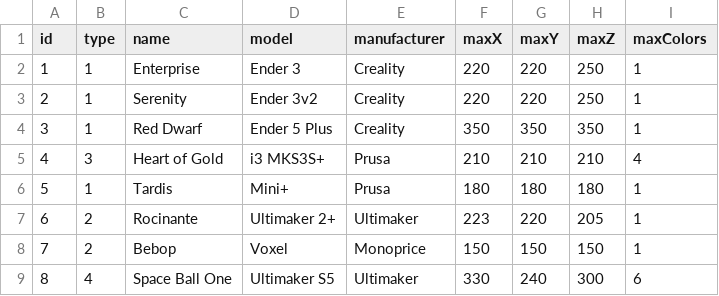
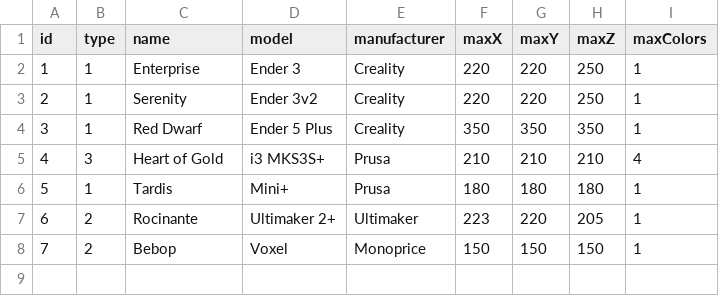
Before and after one commit to rtavares14/System-Design, a CSV file: src/main/resources/printers.csv, drawn as a sheet; the diff names each change by its address in the sheet, - before the commit and + after, or states it on an @@ line.

```diff
--- a/src/main/resources/printers.csv
+++ b/src/main/resources/printers.csv
-row 9: 8 | 4 | Space Ball One | Ultimaker S5 | Ultimaker | 330 | 240 | 300 | 6
```
Also changed, not shown: 12 other files.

******************************

§ **What the exercise asks**
Please copy out each line of the material that contains the string "resources".

§ **Task solution**
Before and after one commit to rtavares14/System-Design, a CSV file: src/main/resources/printers.csv, drawn as a sheet; the diff names each change by its address in the sheet, - before the commit and + after, or states it on an @@ line.
--- a/src/main/resources/printers.csv
+++ b/src/main/resources/printers.csv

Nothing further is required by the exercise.